“The two biggest challenges we faced were the constitutional measure to eliminate the State Board of Higher Education and the complaint against the Board filed with the Higher Learning Commission,” Skogen noted. “The first threatened the very independence of higher education; the second threatened our accreditation. The voters resoundingly eliminated the first threat, and we worked very hard to respond to the HLC complaint to get it behind us. Although we have another HLC visit coming up this fall, we’re in a far better position than we were two years ago.”
With those challenges met, the Board was able to take on another issue: that of offering proper orientation and training to incoming Board members in order to bring them up to speed on matters regarding ongoing Board business and the proper way to conduct it. He felt all those challenges had seen positive results.
With time short until he returns to his post as president of Bismarck State College, Skogen said he bore a new appreciation for the hard work done to keep the Board and system office running smoothly. He doesn’t think his leadership style for BSC will be all that much different than before.
“I’m still me and BSC is still a great institution with outstanding, dedicated folks who go to work every day to help students succeed,” he said. “That’s how it was two years ago, how it is today, and how it’ll be after July 1.”
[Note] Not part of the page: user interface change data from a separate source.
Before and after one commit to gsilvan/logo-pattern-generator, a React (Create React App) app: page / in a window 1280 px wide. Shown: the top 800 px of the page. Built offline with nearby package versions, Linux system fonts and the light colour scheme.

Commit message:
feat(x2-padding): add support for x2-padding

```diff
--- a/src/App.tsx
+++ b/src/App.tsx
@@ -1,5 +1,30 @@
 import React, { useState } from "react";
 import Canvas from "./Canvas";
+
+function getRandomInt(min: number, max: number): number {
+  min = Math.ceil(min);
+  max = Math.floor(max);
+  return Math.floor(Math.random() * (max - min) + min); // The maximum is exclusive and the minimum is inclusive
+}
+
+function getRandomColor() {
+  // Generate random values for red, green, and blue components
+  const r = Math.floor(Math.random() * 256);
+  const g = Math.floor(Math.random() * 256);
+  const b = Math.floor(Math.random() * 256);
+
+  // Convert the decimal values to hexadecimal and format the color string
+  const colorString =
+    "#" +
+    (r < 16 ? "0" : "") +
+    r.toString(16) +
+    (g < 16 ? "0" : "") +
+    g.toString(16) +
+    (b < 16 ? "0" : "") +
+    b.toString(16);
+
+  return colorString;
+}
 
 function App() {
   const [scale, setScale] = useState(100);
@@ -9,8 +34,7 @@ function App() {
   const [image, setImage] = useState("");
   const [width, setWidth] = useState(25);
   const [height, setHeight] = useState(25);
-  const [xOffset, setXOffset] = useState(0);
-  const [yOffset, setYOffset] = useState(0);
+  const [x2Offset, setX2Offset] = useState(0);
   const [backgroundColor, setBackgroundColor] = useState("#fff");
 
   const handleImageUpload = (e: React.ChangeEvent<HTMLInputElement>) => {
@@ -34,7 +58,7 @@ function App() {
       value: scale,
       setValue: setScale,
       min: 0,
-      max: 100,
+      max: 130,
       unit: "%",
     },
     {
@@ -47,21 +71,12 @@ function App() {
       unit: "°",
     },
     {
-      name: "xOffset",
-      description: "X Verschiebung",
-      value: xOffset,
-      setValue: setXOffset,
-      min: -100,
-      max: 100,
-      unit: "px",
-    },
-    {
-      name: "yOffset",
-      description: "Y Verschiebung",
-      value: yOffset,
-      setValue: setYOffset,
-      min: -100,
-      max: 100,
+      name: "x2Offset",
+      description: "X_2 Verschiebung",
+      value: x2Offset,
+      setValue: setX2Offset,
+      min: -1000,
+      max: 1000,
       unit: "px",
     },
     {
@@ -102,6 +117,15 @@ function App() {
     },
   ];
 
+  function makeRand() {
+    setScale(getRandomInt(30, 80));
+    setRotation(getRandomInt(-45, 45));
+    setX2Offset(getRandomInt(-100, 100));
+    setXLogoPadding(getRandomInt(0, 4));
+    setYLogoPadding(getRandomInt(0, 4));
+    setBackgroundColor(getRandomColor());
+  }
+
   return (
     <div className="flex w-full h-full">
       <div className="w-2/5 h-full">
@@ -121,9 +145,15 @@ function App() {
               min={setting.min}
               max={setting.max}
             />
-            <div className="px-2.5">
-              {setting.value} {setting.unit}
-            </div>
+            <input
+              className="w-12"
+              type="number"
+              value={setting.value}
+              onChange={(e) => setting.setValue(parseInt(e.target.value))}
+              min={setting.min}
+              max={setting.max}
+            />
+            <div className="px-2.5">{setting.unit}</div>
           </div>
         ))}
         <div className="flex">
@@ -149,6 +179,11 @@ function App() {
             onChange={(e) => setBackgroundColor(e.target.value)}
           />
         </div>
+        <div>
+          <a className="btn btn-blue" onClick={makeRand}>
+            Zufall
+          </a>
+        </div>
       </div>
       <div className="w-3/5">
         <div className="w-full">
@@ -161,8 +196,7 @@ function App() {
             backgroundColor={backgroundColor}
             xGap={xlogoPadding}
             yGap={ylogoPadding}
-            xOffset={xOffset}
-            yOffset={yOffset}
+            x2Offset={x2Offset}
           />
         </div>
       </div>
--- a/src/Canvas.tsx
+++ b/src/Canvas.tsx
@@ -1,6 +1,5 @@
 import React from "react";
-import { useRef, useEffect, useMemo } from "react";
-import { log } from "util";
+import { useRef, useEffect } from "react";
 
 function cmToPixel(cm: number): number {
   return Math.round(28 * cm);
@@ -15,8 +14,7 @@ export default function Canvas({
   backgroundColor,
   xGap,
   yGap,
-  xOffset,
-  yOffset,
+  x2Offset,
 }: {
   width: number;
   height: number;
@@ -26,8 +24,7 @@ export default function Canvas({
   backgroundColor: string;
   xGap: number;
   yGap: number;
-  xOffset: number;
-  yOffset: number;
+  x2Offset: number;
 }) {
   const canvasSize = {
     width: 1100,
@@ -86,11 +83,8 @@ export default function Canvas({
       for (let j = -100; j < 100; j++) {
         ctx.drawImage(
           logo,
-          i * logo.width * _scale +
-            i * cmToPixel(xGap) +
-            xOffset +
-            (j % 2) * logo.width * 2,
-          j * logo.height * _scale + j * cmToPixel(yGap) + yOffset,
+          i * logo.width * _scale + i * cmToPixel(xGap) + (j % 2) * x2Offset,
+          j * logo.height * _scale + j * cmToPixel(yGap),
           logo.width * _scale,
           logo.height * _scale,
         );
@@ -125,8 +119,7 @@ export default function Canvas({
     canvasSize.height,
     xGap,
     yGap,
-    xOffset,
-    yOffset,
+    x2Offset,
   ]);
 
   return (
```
He noted that he will miss the people within the system office, whom he referred to as “hard-working, dedicated, smart and sincere in serving North Dakota and the university system and its 11 institutions.” He would also miss the close working relationships he’s had with the Board members.
“They are equally dedicated, hard working, smart and sincere in carrying out their constitutional duties,” Skogen noted. “Being at a campus, one often feels once removed from them. I’ve enjoyed working with them as we’ve worked through some very difficult issues.”
Now, he was looking forward to what he said had attracted him to higher education in the first place: the education of students, the hard work of campus employees and the rhythm of campus life.
“My first exposure to higher education—as a faculty member and not a student—was at the United States Air Force Academy,” he said. “I found then that I thoroughly enjoyed working with cadets, working with fellow faculty members, and marking time forward through semesters, ending with the pomp of graduation and its celebrations. Much of that is missing at the system level. I look forward to getting back into that environment.”
As one last step to do his best to ensure system-level success, Skogen has been speaking regularly with Hagerott about the needs and wants of both higher education and the public it serves. His biggest advice to his successor? Listen.
“Dr. Hagerott and I have had many opportunities to talk and what he and I are agreed upon is the need to listen to stakeholders,” Skogen said. “He’s going to be doing that.”
In conclusion, Skogen offered one last thought for all who helped make the system as accomplished as possible.
“I appreciate the support of the Board members, the presidents of all the institutions, and the university system staff,” he said. “We all had to be working toward the same goals to see progress, and I believe we’ve witnessed much of that.”
Skogen’s final Board meeting as Interim Chancellor will take place in Fargo June 24-25. His final day will be June 30, with Hagerott shouldering the responsibility the very next day.